fied General Lee of this blockade, and that the troops from Suffolk, some 300, had been brought to Norfolk, leaving the Nansemond river approaches undefended. He thought 10,000 men absolutely necessary for the defense of the public property in and about Norfolk. The Bay line was permitted, on the 4th, to resume trips for mails and passengers. A British ship from Liverpool, with salt for Richmond, was boarded at Old Point, but sailed on and delivered its cargo. It was reported, on the 6th of May, that Federal vessels chased and fired on steamers to within 12 miles of Gloucester point. Lewis E. Harvie, president of the Richmond & Danville railroad, patriotically offered, without charge, to furnish transportation from his railroad to remove the ordnance from the navy yard at Norfolk to the interior. The council advised the acceptance of this offer, and that orders be immediately given to remove all ordnance from the navy yard, not necessary for its defense and that of Norfolk an
n from this double-fire line, and planted their flags on the front line of breastworks, but for a short time only.
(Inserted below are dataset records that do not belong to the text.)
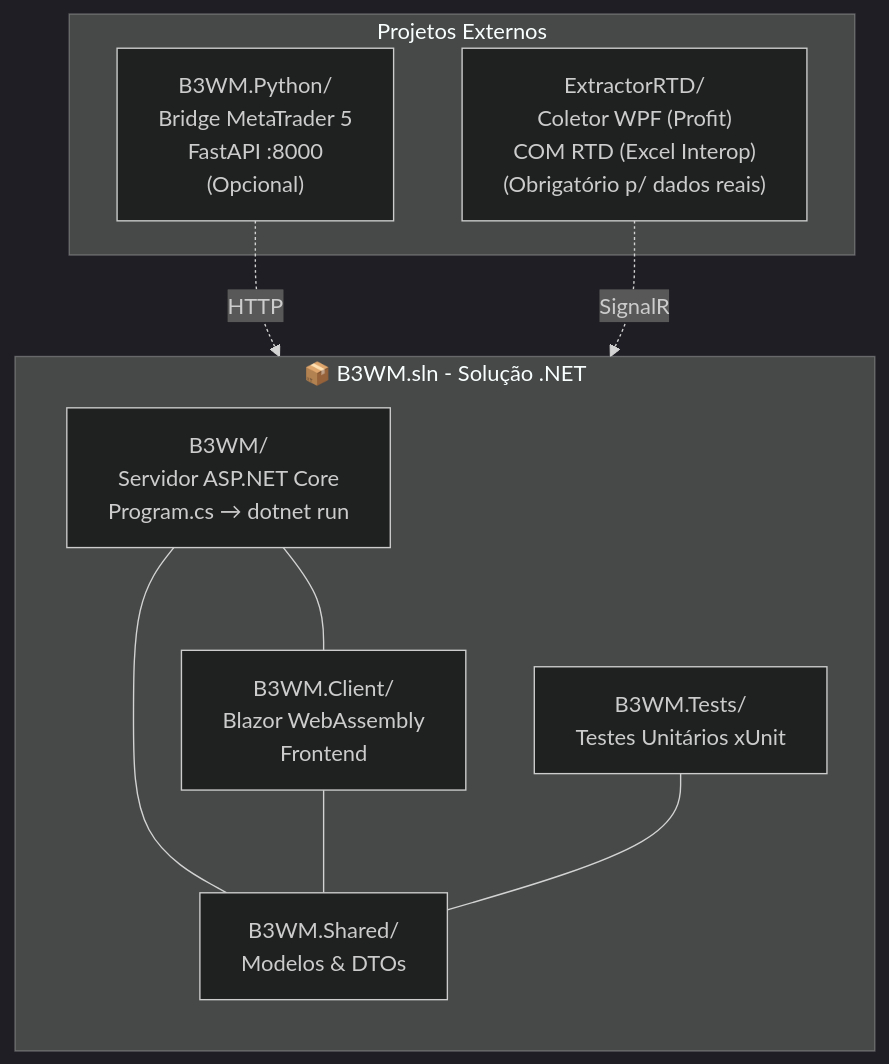
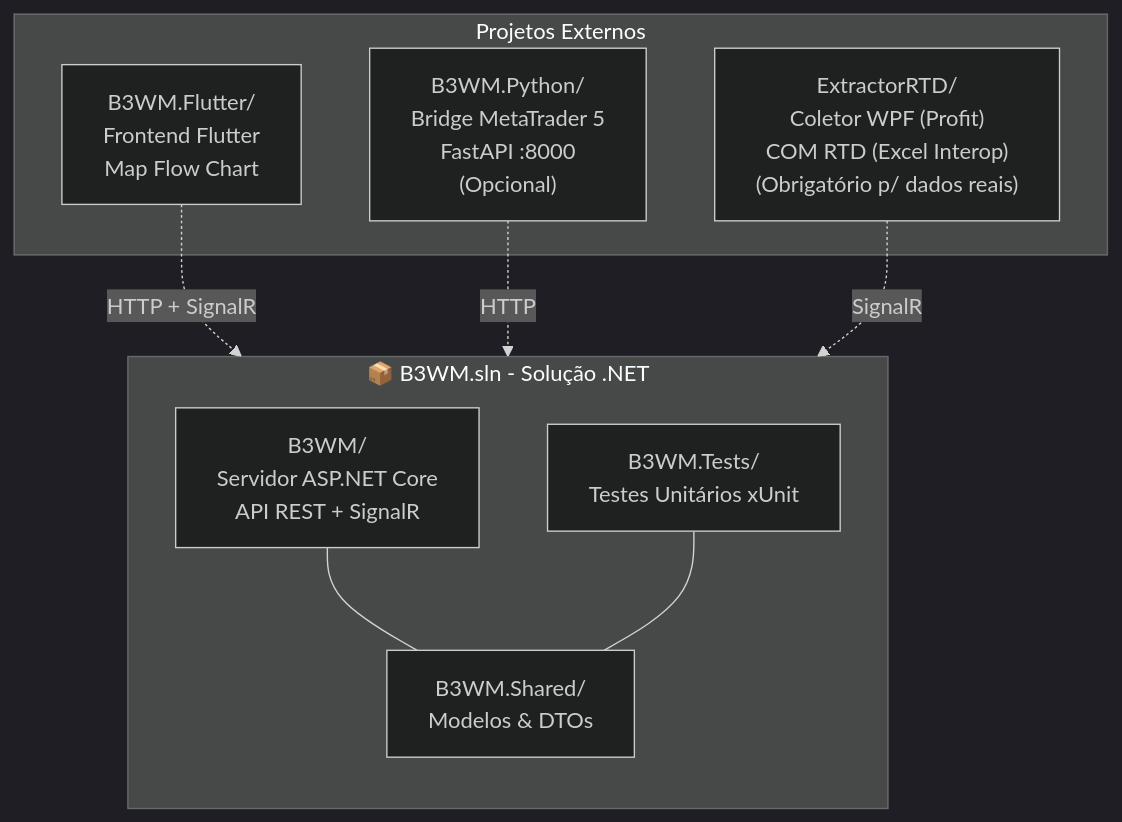
One commit to WebMat-SA/B3WM changed the first of 2 diagrams in README.md. Above: the diagram before and after it, drawn with Mermaid (dark theme). The commit also changed other lines of this file and 107 other files, not shown here.

First line of the commit message:
chore: remove Blazor WebAssembly frontend (substituted by Flutter)

````diff
--- a/README.md
+++ b/README.md
@@ -89,22 +90,21 @@
 ```mermaid
 graph TB
     subgraph SOL["📦 B3WM.sln - Solução .NET"]
         direction TB
-        API["B3WM/<br/>Servidor ASP.NET Core<br/>Program.cs → dotnet run"]
-        CLIENT["B3WM.Client/<br/>Blazor WebAssembly<br/>Frontend"]
+        API["B3WM/<br/>Servidor ASP.NET Core<br/>API REST + SignalR"]
         SHARED["B3WM.Shared/<br/>Modelos & DTOs"]
         TESTS["B3WM.Tests/<br/>Testes Unitários xUnit"]
-        API --- CLIENT
         API --- SHARED
-        CLIENT --- SHARED
         TESTS --- SHARED
     end
 
     subgraph EXT["Projetos Externos"]
+        FLUTTER["B3WM.Flutter/<br/>Frontend Flutter<br/>Map Flow Chart"]
         PYTHON["B3WM.Python/<br/>Bridge MetaTrader 5<br/>FastAPI :8000<br/>(Opcional)"]
         RTD["ExtractorRTD/<br/>Coletor WPF (Profit)<br/>COM RTD (Excel Interop)<br/>(Obrigatório p/ dados reais)"]
     end
 
+    FLUTTER -.->|HTTP + SignalR| API
     PYTHON -.->|HTTP| API
     RTD -.->|SignalR| API
 ```
````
They were repulsed by the fierce artillery fire that was poured upon them, as night put an end to the fierce struggles of this 6th day of May. At the close of this day, Lee held, all along his lines, a position advanced from that held in the morning, and the great army of the Potomac found itself in the toils of a defensive struggle, in aid of which it was throwing up new lines ofve not shown themselves in force within a mile of our lines. He does not say that he had withdrawn his lines, in many places, and thus secured the mile of interval that he mentions. Well-nigh exhausted by the desperate struggles of May 5th and 6th, each army was quite content to rest behind its defenses, care for its wounded and bury its dead, during the 7th; neither caring to again attempt to carry the breastworks of the other, each formidable with well-placed artillery. Grant, having now